"What`s wrong, sir?"
"My bet. I wrote it out wrong! I meant to put an each way bet on - not a win."
"Let me have a look and see what we can do..."
BONG! "And they`re off!"
Again his heart sank. The girl looked at him apologetically, but there was no need for her to say anything, and he gently took the slip back off her.
Ian came across, knowing at a glance what had happened. He dragged Stu across to one of the televisions displaying the race. "The only hope we`ve got is that Chancer stumbles. If he falls, we could still win. Cross your fingers buddy."
Chancer, damn him, was already in the lead. Thunderstorm was close, very close in fact, but it was obvious to even the uninitiated that the favourite was finding this pace easy, whereas the contender wouldn`t last.
The first hurdle approached. Stu was sure that his heart had stopped beating, and he swore softly when every horse cleared the jump. His breathing was already ragged.
The two lead horses had now pulled away. A battle for third place was on, but unless either of the front runners fell, the first two places were not up for grabs. Stu took none of this in. He was interested solely on Chancer and Thunderstorm. Their jockeys certainly knew how to ride their mounts, but that swine on the favourite also knew that he wouldn`t be beaten in this race.
They thundered towards another fence. One of the rear horses fell, tripping another. The camera lingered on the fallen horses, panning to check that the jockeys were unhurt.

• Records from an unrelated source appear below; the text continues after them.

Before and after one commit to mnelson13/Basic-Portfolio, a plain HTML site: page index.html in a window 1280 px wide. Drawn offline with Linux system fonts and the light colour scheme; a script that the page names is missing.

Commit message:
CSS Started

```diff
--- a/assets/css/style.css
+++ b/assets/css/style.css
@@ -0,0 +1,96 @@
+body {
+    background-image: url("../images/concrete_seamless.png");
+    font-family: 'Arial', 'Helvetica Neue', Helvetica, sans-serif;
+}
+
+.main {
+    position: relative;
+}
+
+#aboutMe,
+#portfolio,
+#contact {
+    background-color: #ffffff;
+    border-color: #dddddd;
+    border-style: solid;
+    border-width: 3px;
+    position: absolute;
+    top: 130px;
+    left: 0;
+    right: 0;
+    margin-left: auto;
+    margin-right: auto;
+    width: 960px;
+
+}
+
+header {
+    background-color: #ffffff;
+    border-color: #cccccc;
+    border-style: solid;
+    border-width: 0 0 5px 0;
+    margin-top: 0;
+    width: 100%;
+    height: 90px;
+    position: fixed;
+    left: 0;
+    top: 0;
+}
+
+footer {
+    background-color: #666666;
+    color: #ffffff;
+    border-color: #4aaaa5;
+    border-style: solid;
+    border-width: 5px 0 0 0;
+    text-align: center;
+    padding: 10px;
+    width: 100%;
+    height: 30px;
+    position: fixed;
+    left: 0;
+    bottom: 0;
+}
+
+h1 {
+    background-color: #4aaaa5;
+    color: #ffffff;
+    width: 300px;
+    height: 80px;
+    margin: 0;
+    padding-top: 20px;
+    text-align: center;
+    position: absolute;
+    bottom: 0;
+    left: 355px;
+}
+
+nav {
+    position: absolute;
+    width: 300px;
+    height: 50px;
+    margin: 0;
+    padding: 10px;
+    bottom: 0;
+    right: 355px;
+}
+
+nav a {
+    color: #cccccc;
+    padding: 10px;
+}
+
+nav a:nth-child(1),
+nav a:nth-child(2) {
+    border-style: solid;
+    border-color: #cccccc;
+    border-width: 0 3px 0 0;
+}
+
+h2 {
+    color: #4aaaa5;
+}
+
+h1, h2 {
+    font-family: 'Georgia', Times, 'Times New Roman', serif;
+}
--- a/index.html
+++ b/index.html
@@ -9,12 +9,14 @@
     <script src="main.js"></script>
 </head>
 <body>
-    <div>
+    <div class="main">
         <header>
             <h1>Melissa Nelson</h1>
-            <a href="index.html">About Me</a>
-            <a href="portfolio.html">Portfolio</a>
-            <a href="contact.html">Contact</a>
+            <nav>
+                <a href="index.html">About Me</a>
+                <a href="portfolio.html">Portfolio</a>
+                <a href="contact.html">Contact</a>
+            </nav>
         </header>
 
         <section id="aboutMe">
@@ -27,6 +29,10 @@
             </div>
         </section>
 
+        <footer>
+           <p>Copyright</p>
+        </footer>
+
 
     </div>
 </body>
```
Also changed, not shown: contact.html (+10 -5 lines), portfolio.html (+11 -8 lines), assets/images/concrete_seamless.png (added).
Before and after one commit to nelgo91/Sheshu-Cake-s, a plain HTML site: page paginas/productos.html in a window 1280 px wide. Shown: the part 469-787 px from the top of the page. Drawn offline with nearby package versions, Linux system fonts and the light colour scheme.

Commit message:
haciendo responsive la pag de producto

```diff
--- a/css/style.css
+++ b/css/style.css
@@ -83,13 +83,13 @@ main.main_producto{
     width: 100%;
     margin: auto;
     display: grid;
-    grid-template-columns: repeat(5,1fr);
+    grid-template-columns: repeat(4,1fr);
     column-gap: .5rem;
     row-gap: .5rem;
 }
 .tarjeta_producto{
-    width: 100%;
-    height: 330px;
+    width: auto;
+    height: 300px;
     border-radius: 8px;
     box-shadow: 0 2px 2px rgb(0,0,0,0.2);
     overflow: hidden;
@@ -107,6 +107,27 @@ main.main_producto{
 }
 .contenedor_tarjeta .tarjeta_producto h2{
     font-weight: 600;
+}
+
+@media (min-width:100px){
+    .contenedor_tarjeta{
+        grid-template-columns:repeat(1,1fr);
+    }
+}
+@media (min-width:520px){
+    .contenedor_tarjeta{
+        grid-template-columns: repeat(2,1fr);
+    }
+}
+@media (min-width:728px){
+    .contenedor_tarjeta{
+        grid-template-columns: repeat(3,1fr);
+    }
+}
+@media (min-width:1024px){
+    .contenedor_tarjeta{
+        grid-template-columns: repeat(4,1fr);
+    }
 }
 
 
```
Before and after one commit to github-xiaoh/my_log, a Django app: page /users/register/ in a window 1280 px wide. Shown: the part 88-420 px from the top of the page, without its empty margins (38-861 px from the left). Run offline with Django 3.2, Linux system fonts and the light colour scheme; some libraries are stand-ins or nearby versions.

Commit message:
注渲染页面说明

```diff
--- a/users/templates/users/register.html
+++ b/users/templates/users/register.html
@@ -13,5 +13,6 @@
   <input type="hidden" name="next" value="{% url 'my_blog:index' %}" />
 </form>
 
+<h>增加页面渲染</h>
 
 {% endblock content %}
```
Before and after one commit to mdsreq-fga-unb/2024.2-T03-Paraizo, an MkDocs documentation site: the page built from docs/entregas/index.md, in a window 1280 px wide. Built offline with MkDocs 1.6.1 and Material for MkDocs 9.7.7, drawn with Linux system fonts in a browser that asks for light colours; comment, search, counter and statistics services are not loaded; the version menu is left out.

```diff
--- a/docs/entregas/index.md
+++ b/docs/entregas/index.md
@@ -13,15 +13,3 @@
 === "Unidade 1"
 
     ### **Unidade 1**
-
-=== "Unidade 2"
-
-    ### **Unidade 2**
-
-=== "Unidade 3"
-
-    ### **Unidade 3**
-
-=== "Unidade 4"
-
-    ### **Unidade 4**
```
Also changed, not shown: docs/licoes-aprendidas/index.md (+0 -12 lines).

"Show us the leaders!" Stu shouted uselessly. Some of the customers turned to stare.
Stu had not taken in a word of the commentary up to now, but through his intent concentration cut the phrase, "last fence." They were approaching the last jump. If there was to be any saving Stu, it had to be now.
The camera panned in on the leaders. An almost head on shot clearly showed the horses taking off for the jump.
"YES!" Shouted Stu. Chancer caught his front right foot on the fence. He stumbled, clumsily, letting Thunderstorm take the lead by a length, but his jockey regained his seat and then the race was really on. Both riders had their whips out. They were spurning their horses like there was no tomorrow, and both mounts were rising to the challenge, foam appearing at their mouths.
And then it all fell apart in front of his eyes. Exhausted at the pace of chasing the favourite, Thunderstorm was clearly not up to the final sprint. With surprising swiftness Chancer caught and quickly overtook the contender, galloping in to win by a clear length.
As if they all knew how much Stu had riding on the race, the room fell silent. Ian could say nothing. Instead of walking away with £3000 in his pocket, half of which he could have kept after paying his debt, Stu now had nothing. And worse than that he still had to face Richie Lloyd - broke.
Stu quietly screwed up the betting slip. It fell to the floor to join so many other losers, and a loser himself, Stu left the bookmakers. Ian made no attempt to follow.
He had no speech to give. No begging for forgiveness, for a little more time, for another loan that would surely sort him out - nothing. As he approached his house he saw the BMW parked at the roadside. It was empty, but he was sure that even Richie wouldn`t have done anything to Debbie yet. He`d want to see if Stu had his money first.
The door opened and Richie emerged even as Stu was walking up the path.
Richie grinned. "Morning Stu."
He said nothing, but rather waited to see what would follow. Debbie appeared at the door, and Richie turned and spoke to her. "I`ll be back tomorrow then, same time." He turned and faced Stu again, grinning.
"Now that`s love for you. Not every man has a wife like yours you know. Even though she`s got no money, she`s still willing to pay your debt."
Then he turned and left, leaving Stu, the loser, alone and crying.